So, not going out there... any... time... soon.
Instead, I'm thinking about our forth coming trip to France, hopefully in May, and dreaming about Paris.
For the past few weeks, Hubby and I have been deep into our trip planning. Reading Lonely Planet, taking notes, contacting friends about their trip experiences and recommendations, checking out websites, and taking more notes. And then, over numerous cups of tea, talking, talking, talking. About what we each want to see, where we want to go and not go, and do and not do.
For the moment, though, we are in a bit of a holding pattern. Until Hubby's appointment with his cardiologist later in January, we're not making any bookings. Our travel insurance requires that our health be "stable" for 90 days before we leave home, and changing medications or even altering dosages qualifies as "unstable." So we'll wait a bit to move our plans forward. After January 20 we'll know if we can travel in May or have to wait until September.
So for now, I'm picturing in my mind the places like these that are on my list...
|Paris Café www.wallpapersam.com|
|Loire Valley www.railbookers.info|
|Mont Ventoux inmg.com|
|Provence countryside and Mont Ventoux www.dailymail.co.uk|
And rereading some of my favourite books about Paris.
Like Ernest Hemingway's A Moveable Feast, which I have loved for many, many years. Whether or not you admire his work, and I particularly love his short stories, Ernest Hemingway's memoir of his life in Paris in the 1920's is wonderful. If you haven't read it, you really should. He writes evocatively about Paris and the people he knew there, of his struggles to become a writer, and his ideas about writing.
And once you've read A Moveable Feast, read Paula McLain's The Paris Wife. I adored this novel which tells the story of Hemingway's first wife Hadley (from her point of view) and her life with Hemingway from their first meeting until the end of their marriage. Ms. McLain definitely knows her Hemingway, both the man and the work. Even though this is a work of fiction, it seems very truthful to me. Maybe that's because I already knew a lot about Hemingway's life and work, I don't know. I just know that I felt as if I had climbed right into the lives of Ernest and Hadley and experienced Paris and the 1920's and all its excitement and heartbreak right along with them.
Another of my favourite books about Paris is Diane Johnson's novel Le Divorce. It's the story of a young American woman who travels to Paris to live for a time with her step-sister who is married to a Frenchman. Isabel Walker learns a lot in her six months in France, about French culture and society, about herself, about love, and about Kelly bags. Seriously, this book is a hoot, if you'll pardon the oxymoron.
This last book, The Collection, by Gioia Diliberto is a novel about a young seamstress in post-World War I France who lands a job in the Paris atelier of Coco Chanel. I first read a review of the novel in Vogue, naturally, and then tracked down a copy for myself. I really enjoyed it. Not because I considered it great literature, but because of the glimpse it offers into the world of haute couture and the lives of those who toil there. And most of all I loved reading about the clothes and the artistry it takes to create them.

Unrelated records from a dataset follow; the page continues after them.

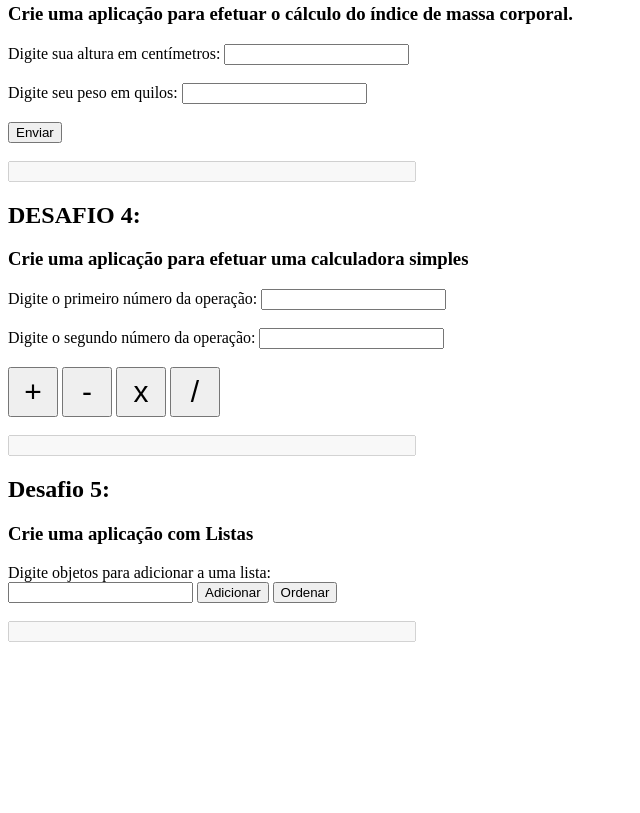
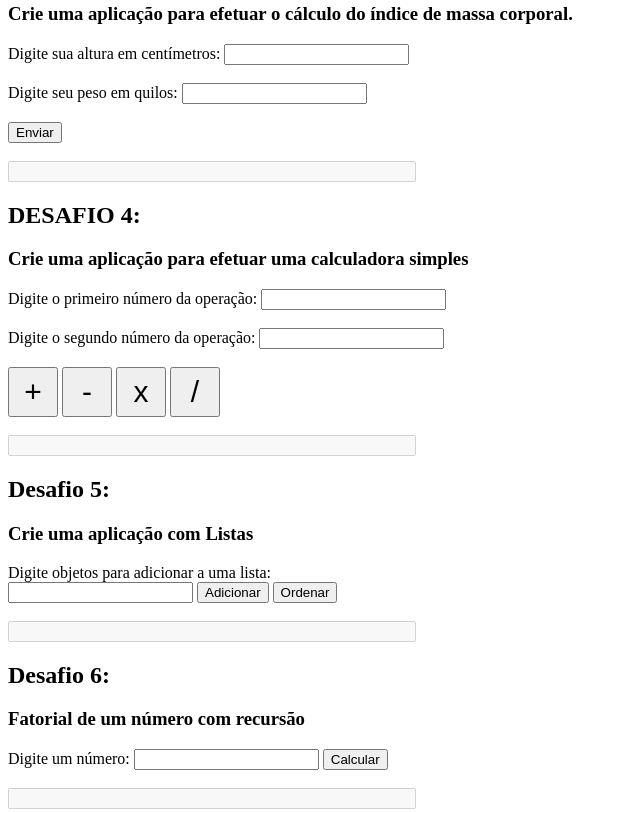
Before and after one commit to vggd18/Desafios-JavaScript, a plain HTML site: page index.html in a window 1280 px wide. Shown: the part 516-1329 px from the top of the page, without its empty margins (0-640 px from the left). Before the commit the page ends 1166 px from the top, so only its background shows below. Drawn offline with Linux system fonts and the light colour scheme.

Commit message:
Desafio 6

```diff
--- a/index.html
+++ b/index.html
@@ -74,6 +74,17 @@
         </form>
 
 
+        <h2>Desafio 6:</h2>
+        <h3>Fatorial de um número com recursão</h3>
+        <form>
+            <label for="fat">Digite um número: </label>
+            <input type="text" id="fat" name="fat">
+            <input type="button" value="Calcular" onclick="fatorial(getElementById('fat').value)"> <br><br>
+            <input type="text" disabled="disabled" id="fator" class="resultados">
+        </form>
+
+
+
         <script src="script.js"></script>
     </body>
 </html>
--- a/script.js
+++ b/script.js
@@ -100,4 +100,22 @@ function ordenar(){
     lista.sort()
     document.getElementById('array').value = lista
 }
+
+function fat(n){
+    // Passo Base
+    if (n == 0 || n == 1) {
+        return 1
+    }
+    //passo indutivo
+    else{
+        return n * fat(n-1)
+    }
+}
+
+function fatorial(n){
+    n = parseInt(n)
+    var result = fat(n)
+    document.getElementById('fator').value = result
+}
+
 var lista = new Array()
```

So I have lots of Paris reading to keep me happy until we find out whether we travel earlier or later this year. May or September, one way or the other, I know Paris will still be waiting whenever we get there.
Good thing I've lots to keep me busy, though. Because the temperature has plummeted and I certainly won't be doing any skiing for the next few days. Ice over the snow and -28 degrees Celsius with the wind chill will take care of any dreams I might have had to hit the trails.
So, Paris dreaming it is...
What do you dream about when the weather makes you a temporary shut-in?